The 6.7 temblor that struck Northridge, Calif., 20 years ago caused an estimated $20 billion in damages during 20 seconds of shaking. Although it was a strong quake, the world has seen much worse, and it was a wakeup call to civil engineers. Collapsed overpasses and pancaked buildings stood as mute, deadly testimony to the fact that the modern construction techniques used at the time were no match for the forces of nature.

"The Northridge earthquake was particularly important," said Armin Stuedlein, assistant professor at Oregon State University’s School of Civil and Construction Engineering. "It began to open our eyes to the possible effects of design flaws."

Stuedlein, Professor David Trejo, and Assistant Professor Jason Ideker are working in their separate specialties to advance civil engineering to ensure that 21st-century bridges and buildings have the resilience to last well into the 22nd century. They are researching new construction techniques and more resilient building materials that will reduce the risk of future bridge and building failures.

In simplest terms, Stuedlein is researching bridge supports below the ground, Trejo is focused on the reinforcing steel inside columns and beams above ground, and Ideker is working to develop durable, crack-resistent concrete for bridge decking — the roadway itself.


The right foundation
The disastrous 9.0 quake and tsunami that struck the northern coast of Japan in 2011 added a sense of urgency to Stuedlein’s and Trejo’s research projects. The coast of Oregon and Washington are due for a similar disaster.

"There is a roughly 40 percent chance that we will have an extremely significant earthquake like Japan within the next 50 years," Stuedlein said. "It will have a magnitude of 8.5 to 9.0. The Northridge quake lasted only 10 to 20 seconds. Ours will last for three to five minutes. There will be many cycles of horizontal loading.  I want to understand how the horizontal forces are transferred to the subsurface."

During severe earthquakes, even bridges that don’t break apart can fail if they lose their bearing. To develop stronger, more resilient foundations. Stuedlein and his research team will be constructing four test shafts, three feet wide and 60 feet deep, on campus property just west of the O.H. Hinsdale Wave Research Laboratory. Into those holes, Stuedlein and his team will drop steel reinforcing cages, some made with typical steel and some made with high-strength steel. They will then pour in concrete, creating the equivalent of a bridge support that can withstand a lateral loading of 300,000 pounds (the weight of about 125 cars).

The resilience and stabilizing effect of the drill casing — the metal cylinder that lines the shaft to prevent the walls from collapsing during drilling — is often ignored, so Stuedlein’s team will be paying particular attention to that aspect of the project.
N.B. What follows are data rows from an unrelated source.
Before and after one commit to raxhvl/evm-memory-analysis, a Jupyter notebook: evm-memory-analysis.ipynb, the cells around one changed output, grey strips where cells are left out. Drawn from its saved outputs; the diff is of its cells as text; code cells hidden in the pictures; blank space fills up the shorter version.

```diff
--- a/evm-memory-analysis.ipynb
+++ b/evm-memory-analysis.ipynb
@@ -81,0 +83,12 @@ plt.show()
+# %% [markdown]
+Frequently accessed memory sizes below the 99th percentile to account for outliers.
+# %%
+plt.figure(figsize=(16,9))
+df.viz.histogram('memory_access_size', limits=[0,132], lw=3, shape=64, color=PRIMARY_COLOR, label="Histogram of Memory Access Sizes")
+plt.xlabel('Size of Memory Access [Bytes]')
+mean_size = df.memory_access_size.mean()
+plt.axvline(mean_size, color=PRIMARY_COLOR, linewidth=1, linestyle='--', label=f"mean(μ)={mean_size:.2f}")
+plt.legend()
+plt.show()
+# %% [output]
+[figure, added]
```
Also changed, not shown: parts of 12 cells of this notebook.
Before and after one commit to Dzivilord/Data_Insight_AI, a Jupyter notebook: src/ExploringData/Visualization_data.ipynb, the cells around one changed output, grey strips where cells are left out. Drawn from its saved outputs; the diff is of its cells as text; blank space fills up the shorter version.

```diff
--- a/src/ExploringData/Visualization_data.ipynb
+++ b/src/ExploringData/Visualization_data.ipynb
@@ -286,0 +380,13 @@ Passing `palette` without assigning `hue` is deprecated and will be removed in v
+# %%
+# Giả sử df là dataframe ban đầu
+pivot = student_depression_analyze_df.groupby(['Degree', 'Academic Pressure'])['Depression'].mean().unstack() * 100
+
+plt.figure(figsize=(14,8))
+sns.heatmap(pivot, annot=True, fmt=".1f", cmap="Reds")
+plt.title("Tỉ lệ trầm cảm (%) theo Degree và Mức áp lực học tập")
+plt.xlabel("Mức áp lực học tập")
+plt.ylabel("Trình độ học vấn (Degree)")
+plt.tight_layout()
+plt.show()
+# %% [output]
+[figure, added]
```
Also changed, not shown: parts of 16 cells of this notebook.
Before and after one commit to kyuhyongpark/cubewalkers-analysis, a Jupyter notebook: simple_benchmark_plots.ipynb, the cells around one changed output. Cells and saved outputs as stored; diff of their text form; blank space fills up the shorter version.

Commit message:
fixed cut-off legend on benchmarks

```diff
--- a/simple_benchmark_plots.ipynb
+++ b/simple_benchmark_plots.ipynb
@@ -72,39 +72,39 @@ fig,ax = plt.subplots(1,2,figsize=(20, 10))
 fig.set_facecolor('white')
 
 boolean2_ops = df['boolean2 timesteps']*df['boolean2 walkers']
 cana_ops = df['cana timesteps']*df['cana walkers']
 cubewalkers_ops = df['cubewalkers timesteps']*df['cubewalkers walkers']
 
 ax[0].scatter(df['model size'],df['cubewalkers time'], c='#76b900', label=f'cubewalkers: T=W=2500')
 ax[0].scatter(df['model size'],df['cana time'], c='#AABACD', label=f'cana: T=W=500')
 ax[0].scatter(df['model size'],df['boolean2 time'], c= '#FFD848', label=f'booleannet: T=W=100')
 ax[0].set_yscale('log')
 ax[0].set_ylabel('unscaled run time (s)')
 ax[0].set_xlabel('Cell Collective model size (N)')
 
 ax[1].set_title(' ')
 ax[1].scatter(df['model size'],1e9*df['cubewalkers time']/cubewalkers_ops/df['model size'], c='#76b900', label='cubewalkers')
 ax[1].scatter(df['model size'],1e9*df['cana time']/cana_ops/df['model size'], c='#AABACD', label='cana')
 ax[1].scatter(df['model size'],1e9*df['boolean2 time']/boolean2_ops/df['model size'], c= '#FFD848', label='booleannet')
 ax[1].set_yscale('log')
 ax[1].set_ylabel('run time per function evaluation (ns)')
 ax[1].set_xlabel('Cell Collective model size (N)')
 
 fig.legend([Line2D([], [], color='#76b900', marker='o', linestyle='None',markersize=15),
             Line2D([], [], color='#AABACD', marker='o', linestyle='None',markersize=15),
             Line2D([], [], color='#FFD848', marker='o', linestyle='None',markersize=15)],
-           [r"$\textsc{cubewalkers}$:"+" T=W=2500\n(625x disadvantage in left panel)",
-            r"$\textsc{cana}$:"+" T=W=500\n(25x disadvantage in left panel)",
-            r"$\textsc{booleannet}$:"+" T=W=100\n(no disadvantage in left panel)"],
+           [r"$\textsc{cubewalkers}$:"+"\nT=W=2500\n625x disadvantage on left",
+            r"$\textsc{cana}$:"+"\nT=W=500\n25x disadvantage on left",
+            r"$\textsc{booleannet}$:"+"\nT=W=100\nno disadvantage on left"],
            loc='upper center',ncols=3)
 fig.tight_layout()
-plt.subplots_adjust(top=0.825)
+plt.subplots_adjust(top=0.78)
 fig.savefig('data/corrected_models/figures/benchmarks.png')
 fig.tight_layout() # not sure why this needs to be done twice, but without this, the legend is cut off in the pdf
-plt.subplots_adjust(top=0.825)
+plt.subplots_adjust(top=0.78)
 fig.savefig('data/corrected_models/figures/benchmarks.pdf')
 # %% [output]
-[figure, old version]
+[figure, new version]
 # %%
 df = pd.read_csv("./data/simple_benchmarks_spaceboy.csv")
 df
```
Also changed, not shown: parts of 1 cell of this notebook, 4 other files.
"The casing can be an effective way to transfer lateral loads into soils that are stronger at depth. If leaving the casing means we can reduce the amount of reinforcing steel used, that would be very cost effective, and would reduce the potential for defects associated with concreting difficulties," he said. "That’s where my research connects with David Trejo’s work."


The right materials
Concrete and steel form an excellent construction partnership because they have complementary strengths. Concrete is strong and resists compression, but it crumbles when flexed. Steel is much more flexible, so reinforcing concrete with steel bars combines the strengths of both. However, in many cases there is so much reinforcing steel in bridge supports that it becomes difficult to place the reinforcing bars. If the concrete fails to flow around the steel bars, air pockets can form and weaken the structure.

Trejo advocates using high-strength steel because it would require less to do the same job and leave more space for the concrete to flow.

"The reason high-strength steels are not used already is because we don’t understand them well," Trejo explained. "We don’t understand how they perform in concrete. Our research, and Professor Stuedlein’s research, is assessing whether high-strength steels can and should be used in bridge structures." Early results are promising.

For now: rapid repair

Ideker is concerned with the daily strains of expansion and contraction that continually cause cracks in bridge decking. These cracks allow air, water, and road salt to invade the concrete and weaken it. His research characterizes early-age volume changes in rapid-repair materials, which has enabled civil and construction engineers to ensure the long-term durability of those materials.
"When a catastrophic event occurs, rapid-repair materials can be used to get critical infrastructure back into service again," he said.

— Warren Volkmann

Published Date: 
Monday, May 5, 2014